• [Your objective] Read the listing below and copy out each line where the word "delhi" occurs.

• [Supplied material]
* * * * * * * * *

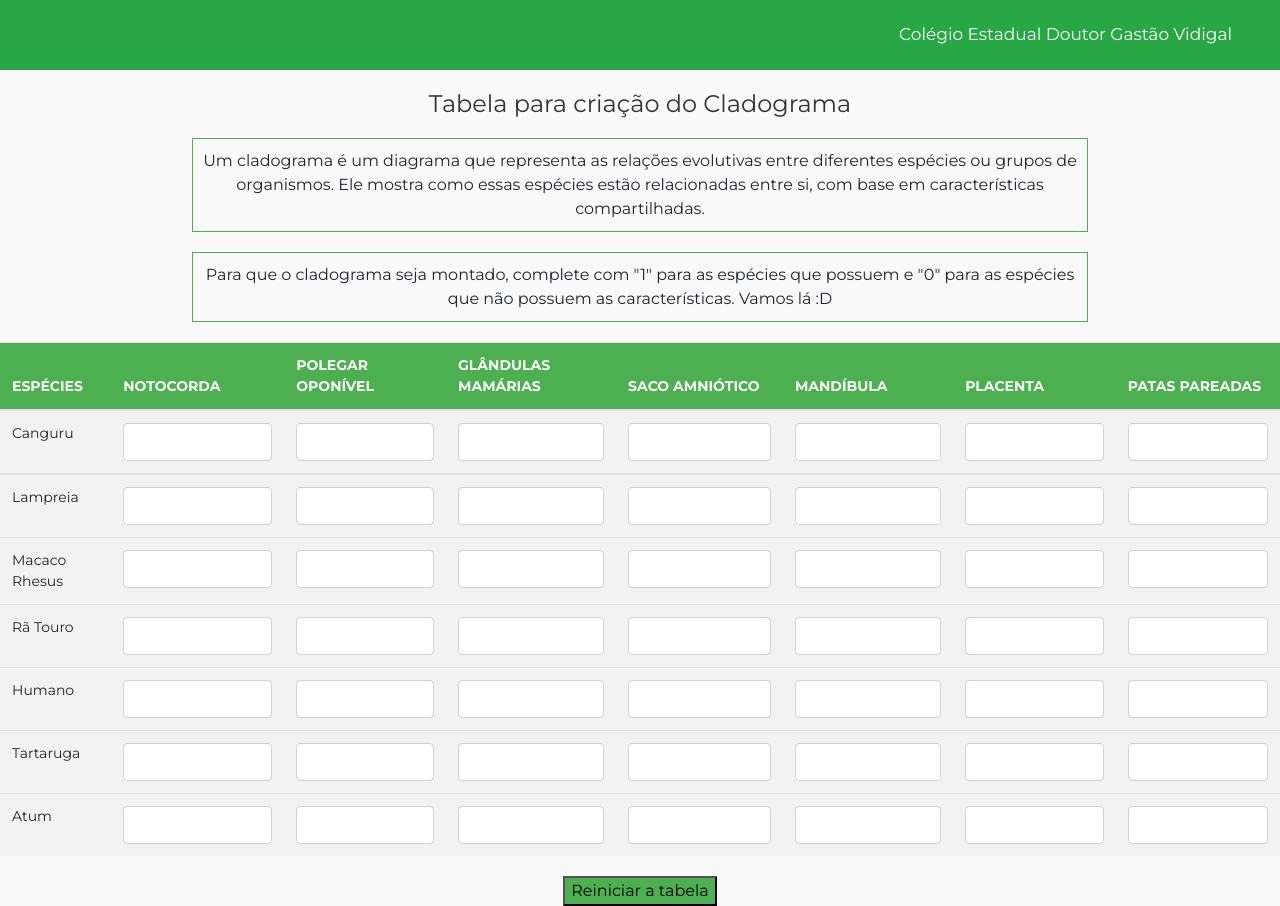
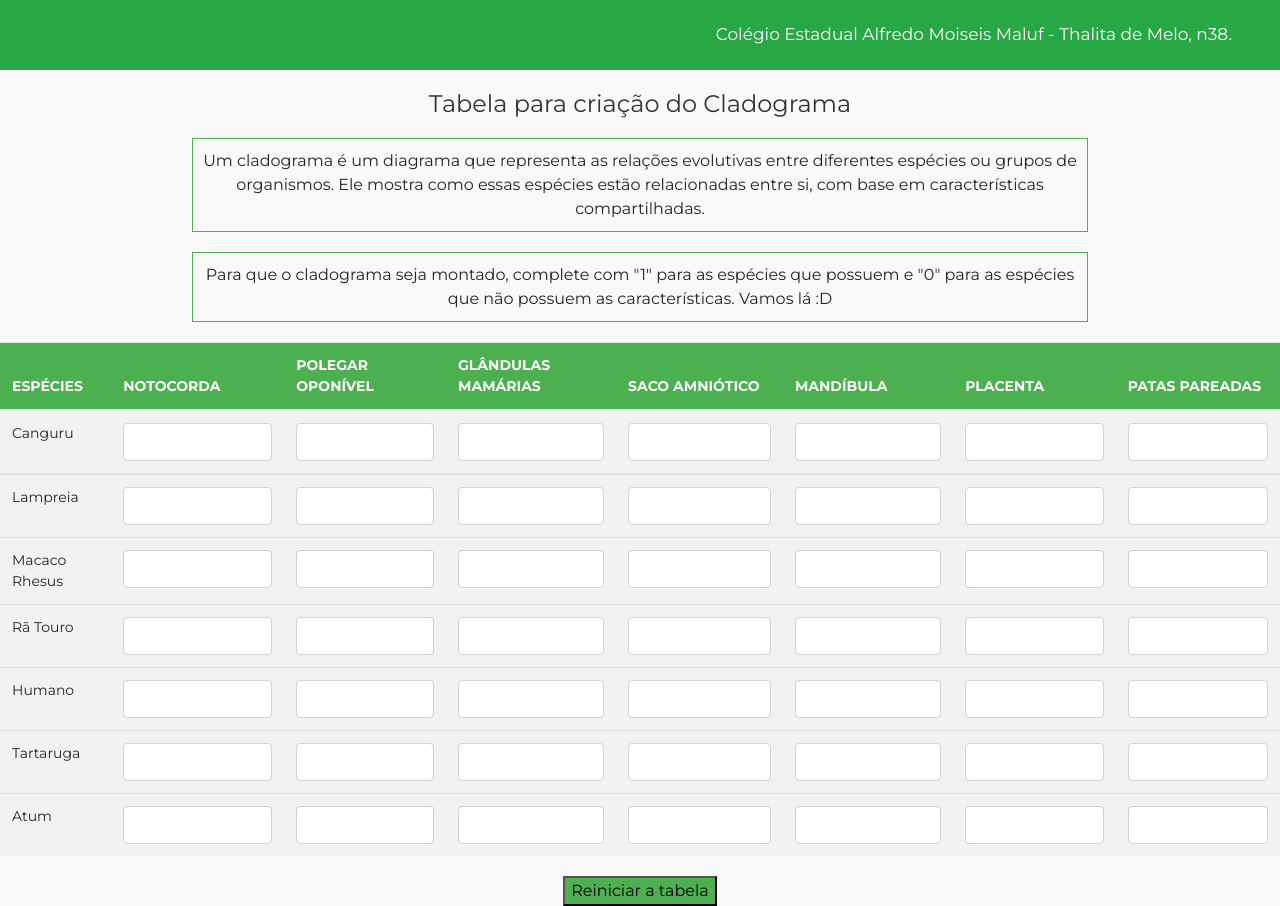
Before and after one commit to thalitapm/Prova--mat2, a plain HTML site: page TabelaparaCladograma.html in a window 1280 px wide. Drawn offline with nearby package versions, Linux system fonts and the light colour scheme.

Commit message:
22/11/2023
Referente a prova, na qual a segurou que poderia ser relacionado a qualquer assunto, deis de que seja de sua autoria.

```diff
--- a/TabelaparaCladograma.html
+++ b/TabelaparaCladograma.html
@@ -89,7 +89,7 @@ body {
     <!-- Barra de navegação -->
     <nav class="navbar navbar-expand-lg navbar-dark bg-success">
         <ul class="navbar-nav ml-auto"></ul>
-      <a class="navbar-brand" href="#">Colégio Estadual Doutor Gastão Vidigal</a>
+      <a class="navbar-brand" href="#">Colégio Estadual Alfredo Moiseis Maluf - Thalita de Melo, n38.</a>
     </nav>
 
     <!-- Título Principal -->
```
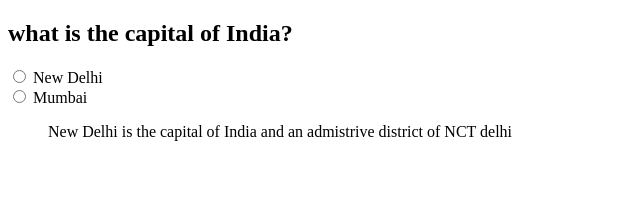
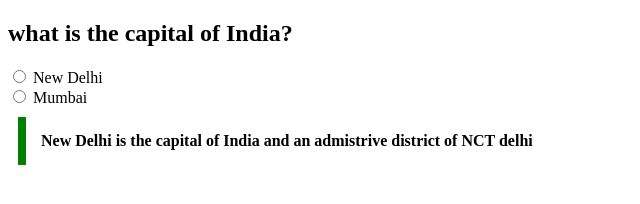
Before and after one commit to acciojob/trivia-17-08-2003, a website: page main.html in a window 1280 px wide. Shown: the whole page, without its empty margins (0-640 px from the left). Drawn offline with Linux system fonts and the light colour scheme.

Commit message:
trivia :new delhi is capital of india

```diff
--- a/main.html
+++ b/main.html
@@ -16,7 +16,7 @@
 	<label for="mumbai">Mumbai</label> <br>
 	<style></style>
 
-	<blockquote>New Delhi is the capital of India and an admistrive district of NCT delhi</blockquote>
+	<p>New Delhi is the capital of India and an admistrive district of NCT delhi</p>
 
 	<script type="text/javascript" src="./script.js">
 	</script>
```
Also changed, not shown: index.html (+0 -1 lines).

* * * * * * * * *

• [Result of the task]
trivia :new delhi is capital of india
-	<blockquote>New Delhi is the capital of India and an admistrive district of NCT delhi</blockquote>
+	<p>New Delhi is the capital of India and an admistrive district of NCT delhi</p>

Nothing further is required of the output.